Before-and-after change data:
---+---
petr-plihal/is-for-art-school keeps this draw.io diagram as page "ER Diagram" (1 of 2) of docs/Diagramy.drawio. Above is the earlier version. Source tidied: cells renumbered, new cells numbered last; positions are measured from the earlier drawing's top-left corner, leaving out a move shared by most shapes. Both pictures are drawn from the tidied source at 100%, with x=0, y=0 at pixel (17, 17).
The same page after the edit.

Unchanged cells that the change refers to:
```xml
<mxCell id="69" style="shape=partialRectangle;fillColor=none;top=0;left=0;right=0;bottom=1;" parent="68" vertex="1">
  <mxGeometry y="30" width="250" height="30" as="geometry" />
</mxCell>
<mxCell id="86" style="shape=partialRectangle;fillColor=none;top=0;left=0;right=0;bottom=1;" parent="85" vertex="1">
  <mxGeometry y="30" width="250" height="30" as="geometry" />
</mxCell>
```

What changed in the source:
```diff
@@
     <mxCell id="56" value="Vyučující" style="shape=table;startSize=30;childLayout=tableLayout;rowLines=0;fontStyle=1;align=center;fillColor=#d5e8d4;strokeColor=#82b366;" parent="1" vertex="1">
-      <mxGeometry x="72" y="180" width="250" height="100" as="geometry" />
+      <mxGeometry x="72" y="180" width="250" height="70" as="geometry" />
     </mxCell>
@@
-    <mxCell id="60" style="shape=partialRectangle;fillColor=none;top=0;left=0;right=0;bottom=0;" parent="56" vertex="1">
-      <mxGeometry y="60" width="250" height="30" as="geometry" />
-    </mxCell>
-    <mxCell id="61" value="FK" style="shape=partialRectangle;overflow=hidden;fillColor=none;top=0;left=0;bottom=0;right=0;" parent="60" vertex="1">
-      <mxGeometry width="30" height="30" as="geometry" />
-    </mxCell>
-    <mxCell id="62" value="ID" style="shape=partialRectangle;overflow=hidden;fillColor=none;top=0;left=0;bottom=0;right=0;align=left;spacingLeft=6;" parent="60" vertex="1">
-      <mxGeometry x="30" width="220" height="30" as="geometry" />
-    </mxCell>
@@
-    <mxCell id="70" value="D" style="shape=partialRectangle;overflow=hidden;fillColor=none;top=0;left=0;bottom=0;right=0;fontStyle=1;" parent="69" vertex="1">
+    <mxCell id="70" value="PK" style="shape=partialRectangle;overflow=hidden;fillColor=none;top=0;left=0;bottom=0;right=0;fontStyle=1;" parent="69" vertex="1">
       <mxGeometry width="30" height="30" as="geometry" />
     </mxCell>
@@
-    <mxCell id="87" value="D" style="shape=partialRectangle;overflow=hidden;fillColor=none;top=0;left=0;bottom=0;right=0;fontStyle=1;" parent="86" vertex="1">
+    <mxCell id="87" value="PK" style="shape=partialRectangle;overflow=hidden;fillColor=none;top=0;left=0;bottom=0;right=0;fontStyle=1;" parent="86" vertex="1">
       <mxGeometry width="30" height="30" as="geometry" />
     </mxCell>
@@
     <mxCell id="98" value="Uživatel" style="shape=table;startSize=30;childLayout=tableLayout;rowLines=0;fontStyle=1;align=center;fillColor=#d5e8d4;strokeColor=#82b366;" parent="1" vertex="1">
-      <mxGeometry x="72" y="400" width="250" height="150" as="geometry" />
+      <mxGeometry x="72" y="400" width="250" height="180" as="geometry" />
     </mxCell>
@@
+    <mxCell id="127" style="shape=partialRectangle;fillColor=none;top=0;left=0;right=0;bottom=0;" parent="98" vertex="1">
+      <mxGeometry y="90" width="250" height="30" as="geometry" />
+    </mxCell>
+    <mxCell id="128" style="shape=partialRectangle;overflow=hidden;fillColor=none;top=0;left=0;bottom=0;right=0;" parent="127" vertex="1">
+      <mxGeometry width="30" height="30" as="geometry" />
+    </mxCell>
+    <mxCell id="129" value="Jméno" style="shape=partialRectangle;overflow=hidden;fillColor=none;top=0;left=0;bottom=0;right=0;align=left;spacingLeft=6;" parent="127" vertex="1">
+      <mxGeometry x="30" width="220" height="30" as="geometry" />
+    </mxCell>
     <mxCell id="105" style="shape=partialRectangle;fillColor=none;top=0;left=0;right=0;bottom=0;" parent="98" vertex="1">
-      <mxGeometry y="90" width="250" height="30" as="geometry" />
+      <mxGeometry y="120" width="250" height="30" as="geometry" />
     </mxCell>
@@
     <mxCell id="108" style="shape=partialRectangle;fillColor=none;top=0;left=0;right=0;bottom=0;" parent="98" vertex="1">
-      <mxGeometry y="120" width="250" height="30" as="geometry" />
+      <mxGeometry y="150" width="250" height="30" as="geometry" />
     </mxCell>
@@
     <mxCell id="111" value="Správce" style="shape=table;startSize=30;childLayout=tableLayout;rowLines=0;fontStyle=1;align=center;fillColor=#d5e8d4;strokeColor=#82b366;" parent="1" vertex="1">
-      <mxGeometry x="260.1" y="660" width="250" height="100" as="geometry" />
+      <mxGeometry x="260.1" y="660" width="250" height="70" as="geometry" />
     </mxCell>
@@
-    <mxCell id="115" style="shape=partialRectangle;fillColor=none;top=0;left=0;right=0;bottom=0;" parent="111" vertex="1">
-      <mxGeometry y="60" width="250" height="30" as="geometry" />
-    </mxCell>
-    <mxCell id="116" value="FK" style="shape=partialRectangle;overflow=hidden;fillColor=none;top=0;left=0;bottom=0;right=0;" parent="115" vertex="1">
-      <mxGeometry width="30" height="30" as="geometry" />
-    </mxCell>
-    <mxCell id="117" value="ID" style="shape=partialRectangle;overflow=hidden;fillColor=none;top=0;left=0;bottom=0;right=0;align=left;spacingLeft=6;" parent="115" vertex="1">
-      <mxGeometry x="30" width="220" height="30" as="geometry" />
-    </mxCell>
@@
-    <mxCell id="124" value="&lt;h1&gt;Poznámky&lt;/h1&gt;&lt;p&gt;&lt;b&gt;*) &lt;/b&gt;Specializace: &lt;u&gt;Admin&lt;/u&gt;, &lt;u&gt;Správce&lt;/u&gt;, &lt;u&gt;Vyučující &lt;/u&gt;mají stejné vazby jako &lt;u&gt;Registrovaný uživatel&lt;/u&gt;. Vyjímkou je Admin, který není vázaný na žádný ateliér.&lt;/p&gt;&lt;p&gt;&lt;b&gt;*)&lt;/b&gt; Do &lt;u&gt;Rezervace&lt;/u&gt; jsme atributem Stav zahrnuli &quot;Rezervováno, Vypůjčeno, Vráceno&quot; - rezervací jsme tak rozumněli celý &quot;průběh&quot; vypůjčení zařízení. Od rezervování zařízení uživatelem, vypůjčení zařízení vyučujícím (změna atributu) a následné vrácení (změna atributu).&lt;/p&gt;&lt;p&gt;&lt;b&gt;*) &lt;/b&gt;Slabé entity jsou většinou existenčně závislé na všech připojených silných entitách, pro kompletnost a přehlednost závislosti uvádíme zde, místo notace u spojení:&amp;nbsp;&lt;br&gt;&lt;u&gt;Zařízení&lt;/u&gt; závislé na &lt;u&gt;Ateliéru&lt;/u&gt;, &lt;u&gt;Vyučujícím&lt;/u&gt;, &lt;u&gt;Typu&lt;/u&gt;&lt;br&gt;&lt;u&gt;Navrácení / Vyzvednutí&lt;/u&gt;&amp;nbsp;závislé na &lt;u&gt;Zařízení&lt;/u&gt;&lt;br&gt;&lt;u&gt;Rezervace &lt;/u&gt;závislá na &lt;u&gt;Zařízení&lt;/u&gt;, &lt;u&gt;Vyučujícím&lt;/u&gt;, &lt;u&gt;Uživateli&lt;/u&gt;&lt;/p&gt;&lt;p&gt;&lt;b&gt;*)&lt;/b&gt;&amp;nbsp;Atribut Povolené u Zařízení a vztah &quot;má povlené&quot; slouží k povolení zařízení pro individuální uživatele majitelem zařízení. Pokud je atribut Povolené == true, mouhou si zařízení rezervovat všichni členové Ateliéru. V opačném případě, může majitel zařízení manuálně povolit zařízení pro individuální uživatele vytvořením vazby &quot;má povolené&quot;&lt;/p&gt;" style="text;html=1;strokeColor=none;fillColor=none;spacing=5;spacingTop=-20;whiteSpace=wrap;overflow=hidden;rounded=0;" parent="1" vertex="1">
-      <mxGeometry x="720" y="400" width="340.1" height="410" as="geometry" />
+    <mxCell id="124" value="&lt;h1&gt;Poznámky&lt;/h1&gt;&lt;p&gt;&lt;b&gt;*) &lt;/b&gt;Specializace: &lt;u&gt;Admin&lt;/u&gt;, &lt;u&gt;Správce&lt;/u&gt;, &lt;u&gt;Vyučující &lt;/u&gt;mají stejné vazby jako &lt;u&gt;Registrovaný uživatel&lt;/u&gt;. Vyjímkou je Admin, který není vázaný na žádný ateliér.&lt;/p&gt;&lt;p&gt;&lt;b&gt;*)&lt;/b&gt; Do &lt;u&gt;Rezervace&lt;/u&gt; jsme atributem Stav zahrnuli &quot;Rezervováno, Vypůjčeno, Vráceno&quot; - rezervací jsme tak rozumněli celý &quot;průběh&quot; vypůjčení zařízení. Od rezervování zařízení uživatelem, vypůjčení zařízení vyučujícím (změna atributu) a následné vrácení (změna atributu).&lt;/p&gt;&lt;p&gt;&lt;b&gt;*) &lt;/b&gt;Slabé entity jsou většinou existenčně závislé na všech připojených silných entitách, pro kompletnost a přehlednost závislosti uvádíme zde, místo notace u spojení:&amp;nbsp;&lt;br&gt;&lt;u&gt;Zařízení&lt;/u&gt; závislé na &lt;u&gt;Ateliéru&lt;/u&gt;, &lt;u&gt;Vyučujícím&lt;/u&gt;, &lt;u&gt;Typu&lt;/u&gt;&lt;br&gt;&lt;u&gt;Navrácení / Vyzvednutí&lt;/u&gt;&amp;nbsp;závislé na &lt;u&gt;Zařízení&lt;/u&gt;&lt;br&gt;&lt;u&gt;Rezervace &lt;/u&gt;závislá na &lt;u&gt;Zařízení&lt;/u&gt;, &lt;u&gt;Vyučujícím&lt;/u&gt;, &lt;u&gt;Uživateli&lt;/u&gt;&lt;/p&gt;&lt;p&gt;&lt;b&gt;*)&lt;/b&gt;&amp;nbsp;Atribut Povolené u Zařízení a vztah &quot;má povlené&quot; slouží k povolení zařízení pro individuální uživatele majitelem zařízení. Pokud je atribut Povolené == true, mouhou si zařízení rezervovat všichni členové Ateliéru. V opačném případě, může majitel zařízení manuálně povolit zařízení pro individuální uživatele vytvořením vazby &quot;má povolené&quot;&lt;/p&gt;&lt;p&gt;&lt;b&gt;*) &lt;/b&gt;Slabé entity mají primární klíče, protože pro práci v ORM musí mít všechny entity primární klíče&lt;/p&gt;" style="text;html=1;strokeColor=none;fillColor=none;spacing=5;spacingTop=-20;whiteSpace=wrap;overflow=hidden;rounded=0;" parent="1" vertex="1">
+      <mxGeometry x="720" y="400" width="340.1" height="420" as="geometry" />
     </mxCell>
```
---+---
The lines to return are those in the entries above that include "cells".

### Exercise answer
petr-plihal/is-for-art-school keeps this draw.io diagram as page "ER Diagram" (1 of 2) of docs/Diagramy.drawio. Above is the earlier version. Source tidied: cells renumbered, new cells numbered last; positions are measured from the earlier drawing's top-left corner, leaving out a move shared by most shapes. Both pictures are drawn from the tidied source at 100%, with x=0, y=0 at pixel (17, 17).
Unchanged cells that the change refers to:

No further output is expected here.